American schools are modeled to teach children that affirmation comes from achievement and that’s a dangerous model to follow. We’ve seen a general evacuation of interest in the humanities, in favor of more ‘profitable’ and ‘tangible’ studies. But along with that sea change, Americans are reporting more stress, less satisfaction, and earning less. So why do we work? Is our appreciation of education for hard skills misguided?
During the past decade, enrollment rates in the humanities, e.g. English, philosophy, language, etc., have declined. At Stanford, it is reported that only 15% of the student population is enrolled in a humanities major but 45% of the undergraduate faculty teach it.
Teaching students that working hard, studying, being innovative, etc., will result in success is great. But they may have no means of quantifying that success. In fact, it has been found that some of the richest nations in the world, by the tangible measurement, see that approximately 1 out of every 10 adults uses an antidepressant. In the United States, that number has been increasing by 20% for the past 3 years.
During the Olympic Games, Cadillac, the luxury car dealer, ran a commercial that typified the sentiment that taking time off is equitable to a kind of softness that makes America better than those “other countries” through our refusal to do so.

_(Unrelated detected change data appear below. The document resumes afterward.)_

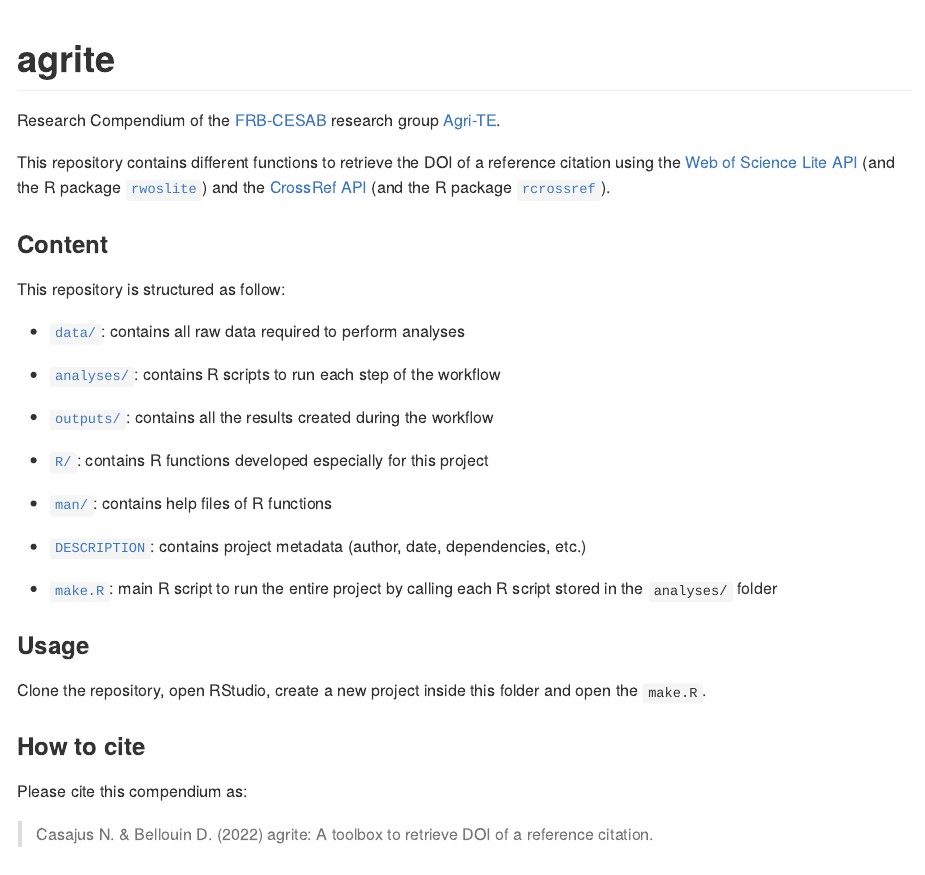
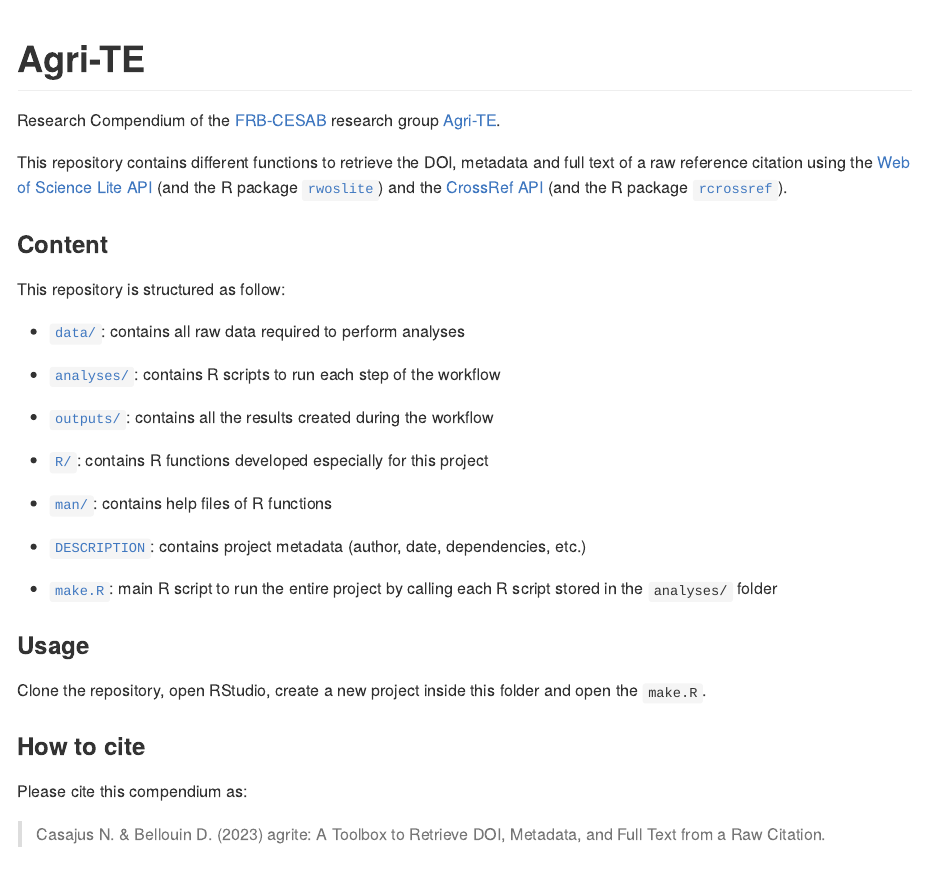
Before and after one commit to FRBCesab/agrite, an R Markdown document (README.Rmd): the page in a window 1100 px wide, from its top. The pictures show the output file README.md that the author committed with the source, drawn offline in the style of GitHub; badge pictures from the web are left out.

Commit message:
doc: edit DESCRIPTION and README

```diff
--- a/README.Rmd
+++ b/README.Rmd
@@ -14,14 +14,14 @@ knitr::opts_chunk$set(collapse  = TRUE,
 
 
 
-# agrite
+# Agri-TE
 
 
 <!-- badges: start -->
-[![R CMD Check](https://github.com/frbcesab/agrite/actions/workflows/R-CMD-check.yaml/badge.svg)](https://github.com/ahasverus/agrite/actions/workflows/R-CMD-check.yaml)
+[![R CMD Check](https://github.com/frbcesab/agrite/actions/workflows/R-CMD-check.yaml/badge.svg)](https://github.com/frbcesab/agrite/actions/workflows/R-CMD-check.yaml)
 [![License: GPL (>= 2)](https://img.shields.io/badge/License-GPL%20%28%3E%3D%202%29-blue.svg)](https://choosealicense.com/licenses/gpl-2.0/)
 [![Website](https://github.com/frbcesab/agrite/actions/workflows/pkgdown.yaml/badge.svg)](https://github.com/frbcesab/agrite/actions/workflows/pkgdown.yaml)
-[![Dependencies](https://img.shields.io/badge/dependencies-9/66-orange?style=flat)](#)
+[![Dependencies](https://img.shields.io/badge/dependencies-11/66-red?style=flat)](#)
 <!-- badges: end -->
 
 
@@ -30,7 +30,7 @@ Research Compendium of the
 research group
 [Agri-TE](https://www.fondationbiodiversite.fr/en/the-frb-in-action/programs-and-projects/le-cesab/agri-te/).
 
-This repository contains different functions to retrieve the DOI of a reference
+This repository contains different functions to retrieve the DOI, metadata and full text of a raw reference
 citation using the [Web of Science Lite API](https://developer.clarivate.com/apis/woslite)
 (and the R package [`rwoslite`](https://github.com/frbcesab/rwoslite)) and the
 [CrossRef API](https://www.crossref.org/documentation/retrieve-metadata/rest-api/)
@@ -76,7 +76,7 @@ and open the `make.R`.
 
 Please cite this compendium as:
 
-> Casajus N. & Bellouin D. (2022) agrite: A toolbox to retrieve DOI of a reference citation.
+> Casajus N. & Bellouin D. (2023) agrite: A Toolbox to Retrieve DOI, Metadata, and Full Text from a Raw Citation.
 
 
 
```
Also changed, not shown: README.md, 1 other file.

“Other countries they work, they stroll home, stop by the cafe, they take August off. Off. Why aren’t you like that? Why aren’t WE like that? Because we’re crazy-driven, hard working believers, that’s why.”
The commercial is right. We are believers.
Our economy, our education, our belief is that if we work hard enough, strive long enough, walk the straight-and-narrow straighter and narrower than before, we’ll get somewhere. But what we’re finding more and more is that, that new somewhere is not very different than where we started. All of the added stuff doesn’t change that.
The Roman emperor Marcus Aurelius once wrote that “Men seek retreats for themselves, houses in the country, sea-shores and mountains; and thou too art wont to desire such things very much. But this is altogether a mark of the most common sort of men, for it is in thy power whenever thou shalt choose to retire into thyself. For nowhere either with more quiet or more freedom from trouble does a man retire than into his own soul.”
But in America, we don’t even seek retreats any longer. The United States is among the developed nations as the only nation to not provide statutory vacation requirements. But even without this, over 50% of Americans will go without using the vacation time their employer does provide.
Finding that accumulating great wealth will not alter or change our desire for more, our faith should rightly be shaken. It is for this reason that it has long been known that a vital piece of the education puzzle is not only to teach students how to perform a skill but how to live well.
The failure of our education system to do this, the avoidance of that difficult task, is a terrifying cancer that needs to be cut out.
The Cadillac commercial calls out a number of pioneers and exemplars of their model of American exceptionalism, among them are Bill Gates and the Wright Brothers. These individuals are lifted up as testament to what avoiding your vacation and striving to earn more things can do for you.
Nevermind that Bill Gates takes a week to retreat and think about technology twice a year or that the Wright Brothers would abandon their bicycle shop for a month to camp in the wild, we still believe that those two weeks we take off in August and all of our shiny toys are enough.